Earle’s new perspective is clear on Single Mothers as it opens with the track ‘Worried Bout The Weather,’ where we see the intimate, sensitive side of JTE. Here Justin rehashes feelings of trouble on the horizon singing “it don’t take a twister to wreck a home, don’t take a night to feel like you’re in the dark and all alone” – a theme that has surfaced before in his lyrics, but this time with a personal honesty and openness. Justin’s mood switches gears on the upbeat track ‘My Baby Drives.’ “My baby drives me to church on Sundays, take me to see my Momma on every other Monday. Some might say I’m the luckiest man alive,” Justin croons light heartedly. On the title track ‘Single Mothers’ we hear feelings of resentment as JTE growls, “absent father, never offer even a dollar, he doesn’t seem to be bothered by the fact that he’s forfeited his rights to his own. Absent father is long gone.”

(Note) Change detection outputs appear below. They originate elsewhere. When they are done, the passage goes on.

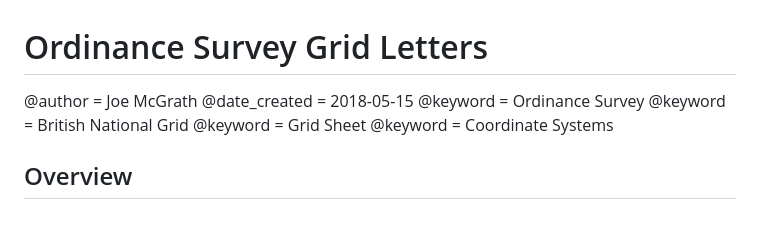
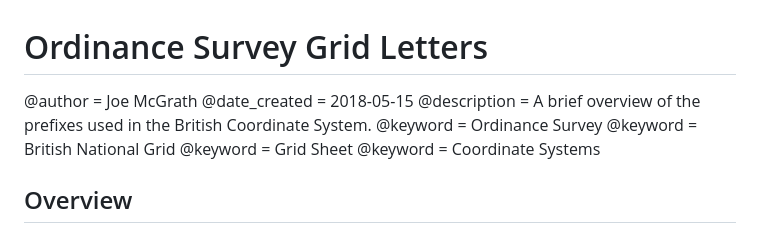
Before and after one commit to JosephMcGrath/josephmcgrath.github.io, a Markdown page: markdown/Ordinance Survey Grid Squares.md, the part around the change. Rendered like a GitHub page.

```diff
--- a/markdown/Ordinance Survey Grid Squares.md
+++ b/markdown/Ordinance Survey Grid Squares.md
@@ -1,6 +1,7 @@
 # Ordinance Survey Grid Letters
 @author = Joe McGrath
 @date_created = 2018-05-15
+@description = A brief overview of the prefixes used in the British Coordinate System.
 @keyword = Ordinance Survey
 @keyword = British National Grid
 @keyword = Grid Sheet
```
Also changed, not shown: markdown/Basic_PostGIS_Drawing_Schema.md (added, +182 -0 lines), markdown/Voronoi Polygons and Spatial Views in SpatiaLite.md (+2 -1 lines), blog/img/drawing_polygon_breaks.jpg (added), blog/img/drawing_polygon_creation.jpg (added), map/j-a003-01.jpg (added), map/j-a003-02.jpg (added), 7 other files.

“As I’ve gotten older my anger comes from a very different place. It’s more rational and mature. I guess that comes along with clarity,” JTE reflects. Single Mothers finds Justin dealing with past struggles and anger with more ease than ever before. Creating a nostalgic feeling with the return to his signature sound, JTE takes listeners on a journey through some of his most personal stories yet on what can only be described as an authentic country record.

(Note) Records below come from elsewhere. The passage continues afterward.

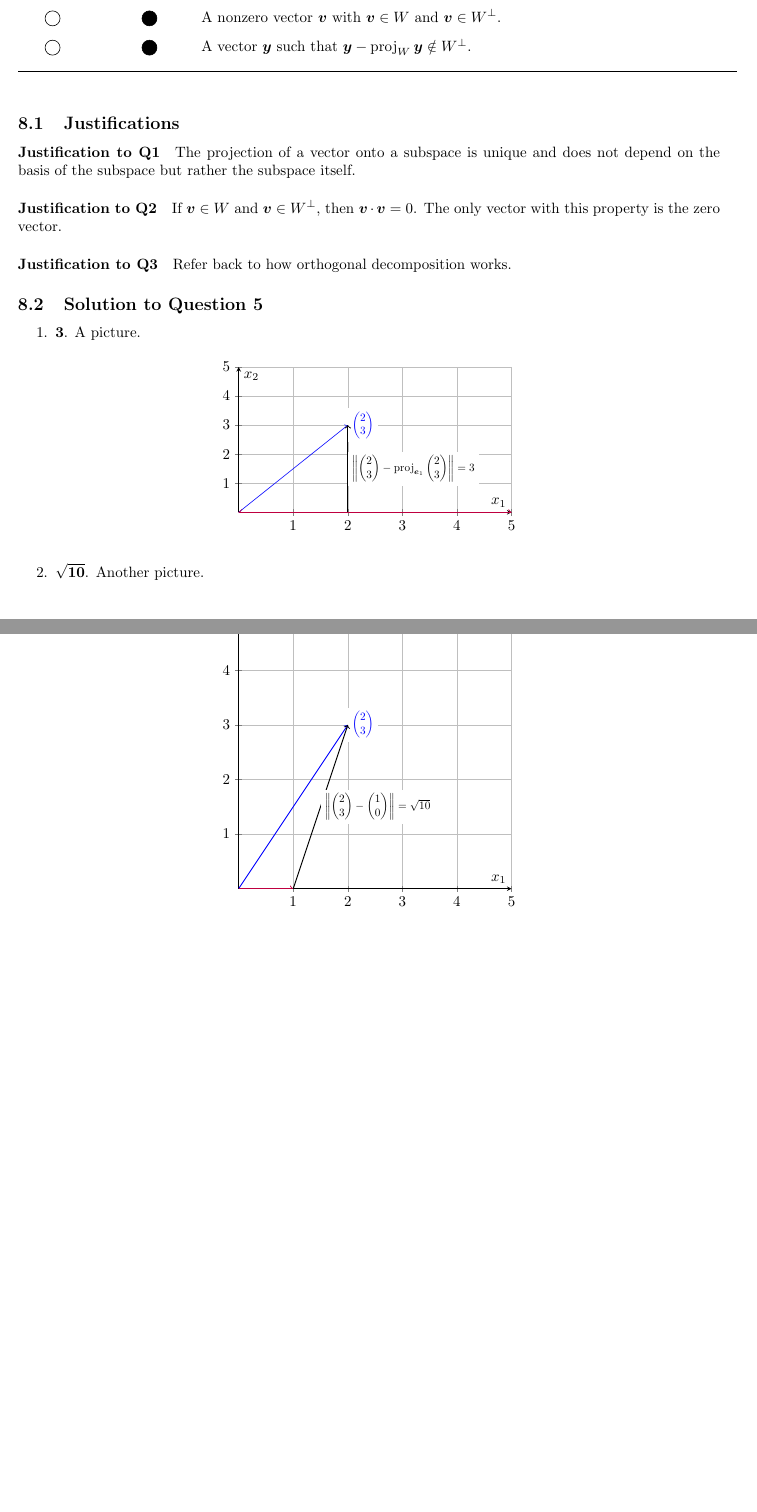
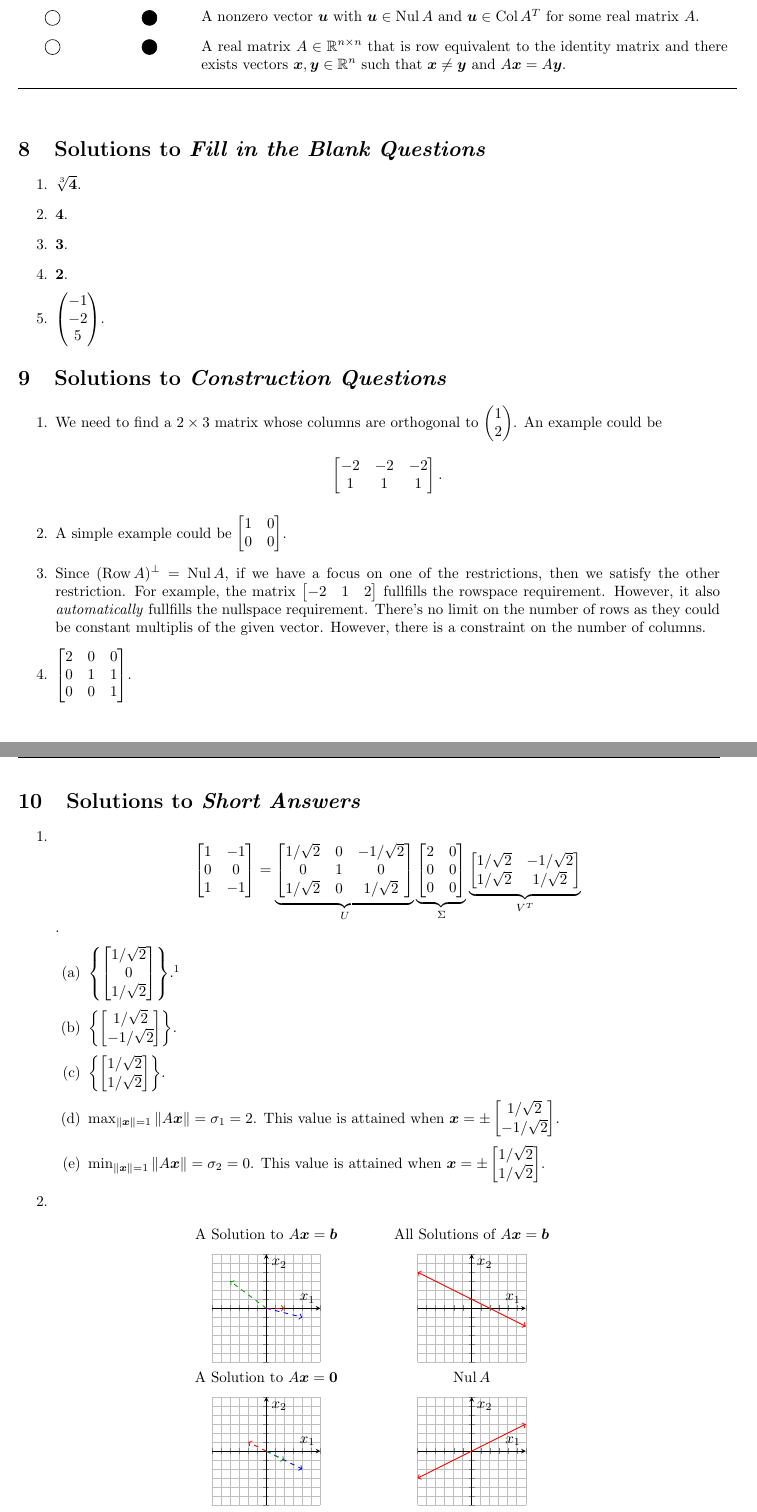
Before and after one commit to ahmedaddous/PLUS-Session, a LaTeX problem sheet (Final Exam Review/final-review.tex, which reads Final Exam Review/solutions.tex): two parts of pages 6 and 7 of 7, joined at a grey line, cut at the place of the change, the shorter picture padded with empty space. Compiled offline with pdfLaTeX.

Commit message:
Finished final materials

```diff
--- a/Final Exam Review/solutions.tex
+++ b/Final Exam Review/solutions.tex
@@ -54,4 +65,16 @@
+			\bubble & \dbubble & A nonzero vector \(\vec{u}\) with \(\vec{u} \in \nullspace A\) and \(\vec{u} \in \colspace A^T\) for some real matrix
+						     \(A\). \\[0.75em]
+			\bubble & \dbubble & A real matrix \(A \in \mathbb{R}^{n \times n}\) that is row equivalent to the identity matrix and there exists vectors
+						     \(\vec{x}, \vec{y} \in \mathbb{R}^n\) such that \(\vec{x} \ne \vec{y}\) and \(A\vec{x} = A\vec{y}\). \\[0.75em]
 			\bottomrule
 		\end{tabular}
 	\end{table}
 
+\section{Solutions to \textit{Fill in the Blank Questions}}
+	\begin{enumerate}
+		\item \(\sqrt[3]{\mathbf{4}}\).
+		\item \(\mathbf{4}\).
+		\item \(\mathbf{3}\).
+		\item \(\mathbf{2}\).
+		\item \(\begin{pmatrix}-1 \\ -2 \\ 5\end{pmatrix}\).
+	\end{enumerate}
@@ -63,8 +81,13 @@
 
-	\subsection{Solution to Question 3}
-	Note that the matrix \(A\) is orthogonal. Hence, \(\|A\vec{v}\| = \|\vec{v}\|.\) We see that \(\|\vec{v}\| = \sqrt{10} = \|A\vec{v}\|\).
+\section{Solutions to \textit{Construction Questions}}
+	\begin{enumerate}
+		\item We need to find a \(2 \times 3\) matrix whose columns are orthogonal to \(\begin{pmatrix}1 \\ 2\end{pmatrix}\). An example could be
+			 \[\begin{bmatrix}-2 & -2 & -2\\ 1 & 1 & 1\end{bmatrix}.\]
+		\item A simple example could be \(\begin{bmatrix}1 & 0 \\ 0 & 0\end{bmatrix}\).
+		\item Since \((\rowspace A)^\perp = \nullspace A\), if we have a focus on one of the restrictions, then we satisfy the other restriction. For example,
+			the matrix \(\begin{bmatrix}-2 & 1 & 2\end{bmatrix}\) fullfills the rowspace requirement. However, it also \emph{automatically} fullfills the
+			nullspace requirement. There's no limit on the number of rows as they could be constant multiplis of the given vector. However, there is a
+			constraint on the number of columns.
+		\item \(\begin{bmatrix}2 & 0 & 0 \\ 0 & 1 & 1 \\ 0 & 0 & 1\end{bmatrix}\).
+	\end{enumerate}
 
-\section{Solutions to Section 3}
-	\begin{table}[!h]
-		\centering
-		\begin{tabular}{c@{\hspace{2.5em}}cp{0.75\textwidth}}
@@ -74,37 +94,64 @@
-			\bubble & \dbubble & A nonzero vector \(\vec{v}\) with \(\vec{v} \in W\) and \(\vec{v} \in W^\perp\). \\[0.75em]
-			\bubble & \dbubble & A vector \(\vec{y}\) such that \(\vec{y} - \operatorname{proj}_W \vec{y} \notin W^\perp\). \\[0.75em]
-			\bottomrule
-		\end{tabular}
-	\end{table}
-
-	\subsection{Justifications}
-	\paragraph{Justification to Q1} The projection of a vector onto a subspace is unique and does not depend on the basis of the subspace but rather the
-						      subspace itself.
-	\paragraph{Justification to Q2} If \(\vec{v} \in W\) and \(\vec{v} \in W^\perp\), then \(\vec{v} \cdot \vec{v} = 0\). The only vector with this property is the
-						      zero vector.
-	\paragraph{Justification to Q3} Refer back to how orthogonal decomposition works.
-
-
-	\subsection{Solution to Question 5}
+\section{Solutions to \textit{Short Answers}}
 \begin{enumerate}
-		\item \textbf{3}. A picture.
+	\item
+	\[\begin{bmatrix}1 & -1 \\ 0 & 0 \\ 1 & -1\end{bmatrix} = \underbrace{\begin{bmatrix}1/\sqrt{2} & 0  & -1/\sqrt{2} \\ 0 & 1 & 0 \\ 1/\sqrt{2} & 0 & 1/\sqrt{2}\end{bmatrix}}_U \underbrace{\begin{bmatrix}2 & 0 \\ 0 & 0 \\ 0 & 0\end{bmatrix}}_\Sigma\underbrace{\begin{bmatrix}1/\sqrt{2} & -1/\sqrt{2} \\ 1/\sqrt{2} & 1/\sqrt{2}\end{bmatrix}}_{V^T}\].
+		\begin{enumerate}
+			\item \(\left\{ \begin{bmatrix}1/\sqrt{2} \\ 0 \\ 1/\sqrt{2}\end{bmatrix} \right\}\).\footnote{In general, if \(\rank A = r\), then the first \(r\)
+				 columns of \(U\) are form an orthonormal basis for the column space. The first \(r\) columns of \(V\) would also form an orthonormal
+				 basis for \(\rowspace A\).}
+			\item \(\left\{ \begin{bmatrix}1/\sqrt{2} \\ -1/\sqrt{2}\end{bmatrix} \right\}\).
+			\item \(\left\{ \begin{bmatrix}1/\sqrt{2} \\ 1/\sqrt{2}\end{bmatrix} \right\}\).
+			\item \(\max_{\|\vec{x}\| = 1} \|A\vec{x}\| = \sigma_1 = 2\). This value is attained when
+				\(\vec{x} = \pm\begin{bmatrix}1/\sqrt{2} \\ -1/\sqrt{2}\end{bmatrix}\).
+			\item \(\min_{\|\vec{x}\| = 1} \|A\vec{x}\| = \sigma_2 = 0\). This value is attained when
+				\(\vec{x} = \pm\begin{bmatrix}1/\sqrt{2} \\ 1/\sqrt{2}\end{bmatrix}\).
+		\end{enumerate}
+	\item ~ %
 		\begin{figure}[!h]
 			\centering
+			\begin{tabular}{c@{\hspace{2em}}c}
+			\begin{minipage}{0.25\textwidth}
+				\centering
 				\begin{tikzpicture}
-				\begin{axis}[height = 5cm, width=8cm, axis lines = middle, xlabel = {\(x_1\)}, ylabel = {\(x_2\)}, xtick distance = 1, ytick distance = 1, xmin=0, xmax=5, ymin=0, ymax=5, grid=major]
-					\plot[blue, ->]coordinates {(0, 0) (2, 3)} node[right, fill=white, scale=0.75] {\(\begin{pmatrix}2 \\ 3\end{pmatrix}\)};
-					\plot[<->, semithick, purple, domain=0:5] ({x}, {0});
-					\draw[semithick, ->] (axis cs: 2, 0) -- node[right, fill=white, scale=0.75] {\(\biggl\|\begin{pmatrix}2 \\ 3\end{pmatrix} - \operatorname{proj}_{\vec{e}_1} \begin{pmatrix}2 \\ 3\end{pmatrix}\biggr\| = 3\)} (axis cs: 2, 3) ;
+					\begin{axis}[axis lines = middle, grid = major, xmin=-6, xmax=6, ymin=-6, ymax=6, xlabel={\(x_1\)}, ylabel={\(x_2\)},
+							   xticklabels=\empty, yticklabels=\empty, xtick distance = 1, ytick distance = 1, title={A Solution to \(A\vec{x}=\vec{b}\)}
+							   , height=\textwidth, width=\textwidth]
+						\addplot[red, dashed, ->, semithick] coordinates {(0, 0) (2, 0)};
+						\addplot[blue, dashed, ->, semithick] coordinates {(0, 0) (4, -1)};
+						\addplot[green!60!black, dashed, ->, semithick] coordinates {(0, 0) (-4, 3)};
 					\end{axis}
 				\end{tikzpicture}
-		\end{figure}
-		\item \(\mathbf{\sqrt{10}}\). Another picture.
-		\begin{figure}[!t]
+			\end{minipage} &
+			\begin{minipage}{0.25\textwidth}
 				\centering
 				\begin{tikzpicture}
-				\begin{axis}[height = 8cm, width=8cm, axis lines = middle, xlabel = {\(x_1\)}, ylabel = {\(x_2\)}, xtick distance = 1, ytick distance = 1, xmin=0, xmax=5, ymin=0, ymax=5, grid=major]
-					\plot[blue, ->, semithick]coordinates {(0, 0) (2, 3)} node[right, fill=white, scale=0.75] {\(\begin{pmatrix}2 \\ 3\end{pmatrix}\)};
-					\plot[purple, ->, semithick] coordinates {(0, 0) (1, 0)};
-					\draw[black, ->, semithick] (axis cs: 1, 0) -- node[right, fill=white, scale=0.75] {\(\biggl\|\begin{pmatrix}2 \\ 3\end{pmatrix} - \begin{pmatrix}1 \\ 0\end{pmatrix}\biggr\| = \sqrt{10}\)} (axis cs: 2, 3);
+					\begin{axis}[axis lines = middle, grid = major, xmin=-6, xmax=6, ymin=-6, ymax=6, xlabel={\(x_1\)}, ylabel={\(x_2\)},
+							   xticklabels=\empty, yticklabels=\empty, xtick distance=1, ytick distance=1, title={All Solutions of \(A\vec{x}=\vec{b}\)}
+							   , height=\textwidth, width=\textwidth]
+						\addplot[red, <->, semithick, domain=-2:4] ({2 - 2 * x}, {x});
 					\end{axis}
 				\end{tikzpicture}
+			\end{minipage} \\
+			\begin{minipage}{0.25\textwidth}
+				\centering
+				\begin{tikzpicture}
+					\begin{axis}[axis lines = middle, grid = major, xmin=-6, xmax=6, ymin=-6, ymax=6, xlabel={\(x_1\)}, ylabel={\(x_2\)},
+							   xticklabels=\empty, yticklabels=\empty, xtick distance = 1, ytick distance = 1, title={A Solution to \(A\vec{x}=\vec{0}\)}
+							   , height=\textwidth, width=\textwidth]
+						\addplot[red, dashed, ->, semithick] coordinates {(0, 0) (-2, 1)};
+						\addplot[blue, dashed, ->, semithick] coordinates {(0, 0) (4, -2)};
+						\addplot[green!60!black, dashed, ->, semithick] coordinates {(0, 0) (2, -1)};
+					\end{axis}
+				\end{tikzpicture}
+			\end{minipage} &
+			\begin{minipage}{0.25\textwidth}
+				\centering
+				\begin{tikzpicture}
+					\begin{axis}[axis lines = middle, grid = major, xmin=-6, xmax=6, ymin=-6, ymax=6, xlabel={\(x_1\)}, ylabel={\(x_2\)},
+							   xticklabels=\empty, yticklabels=\empty, xtick distance = 1, ytick distance = 1, title={\(\nullspace A\)}
+							   , height=\textwidth, width=\textwidth]
+						\addplot[red, <->, semithick, domain=-6:6] {0.5*x};
+					\end{axis}
+				\end{tikzpicture}
+			\end{minipage}\\
+			\multicolumn{2}{c}{\begin{minipage}{0.25\textwidth}
@@ -111,2 +167,3 @@
+			\end{tabular}
 		\end{figure}
 \end{enumerate}
```
Also changed, not shown: Final Exam Review/final-review.tex (+1 -1 lines), Final Exam Review/final-review.pdf, Final Exam Review/solutions.tex (96 more changed lines), 1 other file. Lines whose indentation alone changed are shown as unchanged.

Justin Townes Earle – Radio Songs

Re-up by request.

Justin Townes Earle – 1 – Ain’t Glad I’m Leaving

Justin Townes Earle – 2 – Who Am I To Say

Justin Townes Earle – 3 – Lone Pine

Justin Townes Earle – 4 – They Killed John Henry

Justin Townes Earle – 5 – Mama’s Eyes

Justin Townes Earle – 6 – I’m Leaving You This Lonesome Song

Justin Townes Earle – 7 – Down in the Valley

Justin Townes Earle – 8 – Lone Pine Hill

Justin Townes Earle – 9 – Hard Livin’

Justin Townes Earle – 10 – Who Am I to Say

Justin Townes Earle – 11 – I Don’t Care

Justin Townes Earle – Single Mothers


After some shenanigans with UK label Communion Records and an enforced time-out it’s great to hear that Justin Townes Earle is back and will release his fifth studio album with new label Vagrant Records in September – here’s the track-list and a live video for one of the tracks.

1. Worried Bout The Weather
2. Single Mothers
3. My Baby Drives
4. Today And A Lonely Night
5. Picture In A Drawer
6. Wanna Be A Stranger
7. White Gardenias
8. Time Shows Fools
9. It’s Cold In This House
10. Burning Pictures

As a recently married, sober man JTE writes from a point of maturity and content we’ve not seen before on past records. “One day I just realized it’s not cool to die young, and it’s even less cool to die after 30,” Justin laughs as he reflects on a life past and his new found clarity. What he’s created is an album that’s raw, honest and personal in a way he hasn’t touched upon since his debut EP, Yuma.

Beat Surrender – Best of 2012


Justin Townes Earle

Nothings Going to Change the Way You Feel About Me Now


Trevor Moss & Hannah-Lou

La Ferme De Fontenaille


Kasey Anderson & The Honkies

Let the Bloody Moon Rise


First Aid Kit

The Lion’s Roar


American Aquarium


Alternative / Indie

Lux Lisbon

Your Heart Is a Weapon the Size of your Fist


Rachel Brooke

Late Night Lover

The 78 Project – Justin Townes Earle, Rosanne Cash, Amy LaVere

Just in case your not clued into to this thought I’d post a few videos featuring a trio of great artists from The 78 Project.

“The 78 Project is a documentary and recording journey inspired by Alan Lomax and his quest to capture music where it lived throughout the early 20th century. Our project brings the spirit of his work into the present as we pair breakthrough musicians with the songs and the fascinating recording technology of the past. With just one microphone, one authentic 1930′s PRESTO direct-to-disc recorder, and one blank lacquer disk, musicians are given the opportunity to make a recording anywhere they choose. What we have found is that the film, music and feelings that result defy space and time, living music inspired by ghosts”.

Related Posts with Thumbnails